This may be one of those rare events in which all news is bad news for the single currency: if the ECB exceeds expectations with a large or forceful funding programme, the euro will fall almost as a matter of policy; if the ECB disappoints, the euro will fall anyway.
The idea of buying up government bonds is more popular in Germany than wholesale Greek debt forgiveness, but only just. That German Finance Minister Wolfgang Schaeuble voiced concerns about quantitative easing (QE) and lauded uber-sceptic Bundesbank president Jens Weidmann’s arguments against such moves recently implies that bond buying is far from assured.
It will be hard to deliver meaningful QE while not appearing to stray into direct financing of eurozone members, or at least the mutualisation of risk.
“Any ECB decision to go ahead with QE, without substantial modification, would now entail severe loss of face for the German government, which might be obliged to abandon the condition which has so far governed its participation in the single currency arrangements,” Stephen Lewis, economist at ADM Investor Services in London, wrote in a note to clients.
While few can agree about what the ECB should do or how Greek issues should be handled, facts, of which there are many on the ground, are not in dispute and not terribly encouraging.
Take deflation, the risk of which was illustrated by German inflation falling to just 0.1% annually in December, from 0.5% in November. Data yesterday may show the first negative such reading; that is, deflation.
Remember, the price of energy continues to decline, and its impact on inflation in the eurozone has yet to be fully felt. And while a cheaper euro is stimulative — this is partly the point of bond buying — business and consumer confidence is not helped by the way in which the riven politics show up eurozone structural inadequacy.
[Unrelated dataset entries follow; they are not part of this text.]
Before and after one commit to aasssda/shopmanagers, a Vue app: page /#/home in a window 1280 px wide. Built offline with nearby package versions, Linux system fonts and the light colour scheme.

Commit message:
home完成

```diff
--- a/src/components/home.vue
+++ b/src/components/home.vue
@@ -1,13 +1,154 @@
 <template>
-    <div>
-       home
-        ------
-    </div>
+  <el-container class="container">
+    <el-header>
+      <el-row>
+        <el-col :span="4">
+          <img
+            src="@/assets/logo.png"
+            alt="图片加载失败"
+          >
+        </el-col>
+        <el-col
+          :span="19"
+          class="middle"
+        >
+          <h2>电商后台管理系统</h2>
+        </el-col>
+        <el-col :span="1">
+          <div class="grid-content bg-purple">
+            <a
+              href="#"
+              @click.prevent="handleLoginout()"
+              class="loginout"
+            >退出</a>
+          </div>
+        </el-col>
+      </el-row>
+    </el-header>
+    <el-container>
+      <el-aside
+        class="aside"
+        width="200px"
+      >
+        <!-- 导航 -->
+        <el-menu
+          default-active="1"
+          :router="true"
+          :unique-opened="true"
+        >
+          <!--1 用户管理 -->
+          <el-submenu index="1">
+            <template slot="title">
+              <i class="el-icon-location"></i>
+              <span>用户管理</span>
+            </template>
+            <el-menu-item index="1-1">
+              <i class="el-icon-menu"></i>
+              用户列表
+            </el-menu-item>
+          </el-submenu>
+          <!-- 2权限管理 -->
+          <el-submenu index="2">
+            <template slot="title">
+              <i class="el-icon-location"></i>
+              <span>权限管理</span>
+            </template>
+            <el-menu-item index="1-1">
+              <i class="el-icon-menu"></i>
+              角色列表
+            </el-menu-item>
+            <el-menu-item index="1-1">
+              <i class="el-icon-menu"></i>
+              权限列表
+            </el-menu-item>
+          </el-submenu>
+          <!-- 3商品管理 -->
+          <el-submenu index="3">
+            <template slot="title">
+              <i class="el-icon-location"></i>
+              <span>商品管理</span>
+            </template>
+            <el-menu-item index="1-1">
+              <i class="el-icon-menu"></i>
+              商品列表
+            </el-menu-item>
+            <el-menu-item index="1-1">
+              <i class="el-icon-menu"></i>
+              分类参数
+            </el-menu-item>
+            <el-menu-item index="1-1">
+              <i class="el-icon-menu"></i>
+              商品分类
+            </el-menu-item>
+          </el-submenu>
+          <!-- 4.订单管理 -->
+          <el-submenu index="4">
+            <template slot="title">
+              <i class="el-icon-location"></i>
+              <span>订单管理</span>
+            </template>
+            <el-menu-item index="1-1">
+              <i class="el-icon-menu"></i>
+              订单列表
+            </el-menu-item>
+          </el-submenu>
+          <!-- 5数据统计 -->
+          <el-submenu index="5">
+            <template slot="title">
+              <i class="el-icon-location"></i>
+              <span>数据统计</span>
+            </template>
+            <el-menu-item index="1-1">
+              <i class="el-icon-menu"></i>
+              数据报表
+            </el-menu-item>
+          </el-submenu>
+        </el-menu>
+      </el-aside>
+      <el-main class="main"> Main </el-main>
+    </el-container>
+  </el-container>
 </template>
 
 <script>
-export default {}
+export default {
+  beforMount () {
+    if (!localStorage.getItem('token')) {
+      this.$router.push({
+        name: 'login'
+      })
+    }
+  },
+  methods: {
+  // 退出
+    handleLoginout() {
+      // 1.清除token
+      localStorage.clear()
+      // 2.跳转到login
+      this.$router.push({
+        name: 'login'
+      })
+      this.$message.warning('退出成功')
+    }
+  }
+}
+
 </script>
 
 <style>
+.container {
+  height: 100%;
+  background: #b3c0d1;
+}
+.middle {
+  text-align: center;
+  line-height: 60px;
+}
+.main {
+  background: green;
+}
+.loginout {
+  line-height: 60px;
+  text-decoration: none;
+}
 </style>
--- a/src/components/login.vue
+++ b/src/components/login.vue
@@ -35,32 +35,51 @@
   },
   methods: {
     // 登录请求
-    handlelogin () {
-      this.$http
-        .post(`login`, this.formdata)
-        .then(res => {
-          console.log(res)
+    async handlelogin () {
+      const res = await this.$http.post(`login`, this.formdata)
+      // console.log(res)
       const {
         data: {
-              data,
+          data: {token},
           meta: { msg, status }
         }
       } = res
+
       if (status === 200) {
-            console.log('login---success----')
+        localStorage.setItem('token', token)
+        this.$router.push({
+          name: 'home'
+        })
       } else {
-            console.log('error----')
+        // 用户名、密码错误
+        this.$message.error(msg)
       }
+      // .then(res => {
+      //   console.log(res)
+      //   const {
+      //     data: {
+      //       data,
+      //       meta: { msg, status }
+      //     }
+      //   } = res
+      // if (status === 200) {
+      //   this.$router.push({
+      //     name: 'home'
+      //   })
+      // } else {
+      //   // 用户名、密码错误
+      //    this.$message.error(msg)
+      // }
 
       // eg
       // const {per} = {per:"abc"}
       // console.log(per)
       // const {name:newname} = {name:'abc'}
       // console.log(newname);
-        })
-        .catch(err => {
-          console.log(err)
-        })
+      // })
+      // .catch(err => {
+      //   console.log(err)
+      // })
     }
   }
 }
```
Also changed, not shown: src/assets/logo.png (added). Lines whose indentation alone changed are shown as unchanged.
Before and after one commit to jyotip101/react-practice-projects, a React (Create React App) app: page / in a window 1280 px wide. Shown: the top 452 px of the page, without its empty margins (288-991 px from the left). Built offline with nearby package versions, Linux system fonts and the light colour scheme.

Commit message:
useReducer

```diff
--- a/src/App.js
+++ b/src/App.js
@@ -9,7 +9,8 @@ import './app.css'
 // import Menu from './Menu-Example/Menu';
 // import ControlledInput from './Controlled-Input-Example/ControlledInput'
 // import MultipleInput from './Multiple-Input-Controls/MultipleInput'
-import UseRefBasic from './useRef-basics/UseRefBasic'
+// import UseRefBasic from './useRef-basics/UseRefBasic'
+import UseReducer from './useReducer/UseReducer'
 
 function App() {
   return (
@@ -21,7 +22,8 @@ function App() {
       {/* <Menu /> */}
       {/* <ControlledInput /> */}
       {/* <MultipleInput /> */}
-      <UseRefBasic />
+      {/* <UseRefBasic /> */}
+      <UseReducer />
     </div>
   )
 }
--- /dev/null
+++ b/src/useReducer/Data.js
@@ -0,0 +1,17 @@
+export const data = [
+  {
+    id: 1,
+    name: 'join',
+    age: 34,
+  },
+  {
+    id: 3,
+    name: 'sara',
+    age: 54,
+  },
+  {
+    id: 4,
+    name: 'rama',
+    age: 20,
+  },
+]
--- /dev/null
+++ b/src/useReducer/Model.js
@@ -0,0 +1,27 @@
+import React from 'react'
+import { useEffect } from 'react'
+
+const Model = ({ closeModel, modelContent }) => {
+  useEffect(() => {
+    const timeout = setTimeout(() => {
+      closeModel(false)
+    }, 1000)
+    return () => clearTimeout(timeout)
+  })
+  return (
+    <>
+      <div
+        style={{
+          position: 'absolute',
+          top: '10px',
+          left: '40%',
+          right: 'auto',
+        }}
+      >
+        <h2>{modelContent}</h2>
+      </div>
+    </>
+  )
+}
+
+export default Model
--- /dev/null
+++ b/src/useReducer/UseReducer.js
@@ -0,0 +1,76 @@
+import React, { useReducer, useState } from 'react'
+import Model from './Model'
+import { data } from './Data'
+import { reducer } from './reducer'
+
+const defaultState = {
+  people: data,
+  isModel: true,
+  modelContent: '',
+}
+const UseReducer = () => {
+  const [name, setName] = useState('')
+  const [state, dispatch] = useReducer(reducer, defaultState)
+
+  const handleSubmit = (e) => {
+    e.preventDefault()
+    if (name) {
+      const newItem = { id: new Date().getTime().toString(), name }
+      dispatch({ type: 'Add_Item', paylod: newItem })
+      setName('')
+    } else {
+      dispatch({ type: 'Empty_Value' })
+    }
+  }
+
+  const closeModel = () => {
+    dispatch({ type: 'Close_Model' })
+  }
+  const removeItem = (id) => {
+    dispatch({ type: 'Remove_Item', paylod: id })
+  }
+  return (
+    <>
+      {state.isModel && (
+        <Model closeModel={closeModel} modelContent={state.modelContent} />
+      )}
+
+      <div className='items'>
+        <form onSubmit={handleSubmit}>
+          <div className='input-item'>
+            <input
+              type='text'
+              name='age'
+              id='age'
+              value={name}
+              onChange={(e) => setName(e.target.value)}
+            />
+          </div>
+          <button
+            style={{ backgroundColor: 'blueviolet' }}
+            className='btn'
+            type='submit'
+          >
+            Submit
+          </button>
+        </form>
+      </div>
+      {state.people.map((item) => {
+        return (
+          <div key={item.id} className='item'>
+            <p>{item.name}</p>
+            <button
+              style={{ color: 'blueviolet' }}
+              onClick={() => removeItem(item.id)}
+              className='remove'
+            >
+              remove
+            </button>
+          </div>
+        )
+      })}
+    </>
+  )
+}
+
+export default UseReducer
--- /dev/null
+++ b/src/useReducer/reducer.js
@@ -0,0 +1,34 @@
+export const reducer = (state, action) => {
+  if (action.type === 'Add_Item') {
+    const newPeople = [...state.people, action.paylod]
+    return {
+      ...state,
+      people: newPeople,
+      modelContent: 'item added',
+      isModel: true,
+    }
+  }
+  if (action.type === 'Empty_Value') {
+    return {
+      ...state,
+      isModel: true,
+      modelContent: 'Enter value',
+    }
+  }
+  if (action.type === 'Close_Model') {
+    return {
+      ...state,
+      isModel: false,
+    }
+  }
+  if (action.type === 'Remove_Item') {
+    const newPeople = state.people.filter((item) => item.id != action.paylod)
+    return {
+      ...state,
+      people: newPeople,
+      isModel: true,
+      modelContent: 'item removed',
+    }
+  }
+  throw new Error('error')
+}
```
Then there is interesting new data showing that global central banks are no longer adding their support to the euro, something they have generally done since its inception.
While central banks will usually buy a reserve currency as it falls in order to keep their portfolios at the desired mix, that is not happening with the euro. The euro’s share of global reserves fell to 22.6% in the third quarter, according to new International Monetary Fund data, down from 24.1% in the previous quarter, a decline of €122.9 billion (RM522.6 billion).
“The euro has also become rather undesirable for central banks to hold,” Stephen Jen of hedge fund SLJ Macro Partners wrote to clients. “Nobody likes to hold a currency with a negative yield, and with the central bank managing the currency explicitly wanting the value of the currency to go down. “
Perhaps central banks are seeing the parallels between the euro and Japanese yen, which though it represents the third- largest economy in the world, accounts for only 4% of central bank reserves. Both economies face not only deflation, but seemingly intractable problems with making and implementing policy.
At some point, something will happen to arrest the fall of the euro. But not, probably, in the next month. — Reuters
James Saft is a Reuters columnist. The opinions expressed are his own.
This article first appeared in The Edge Financial Daily, on January 8, 2015.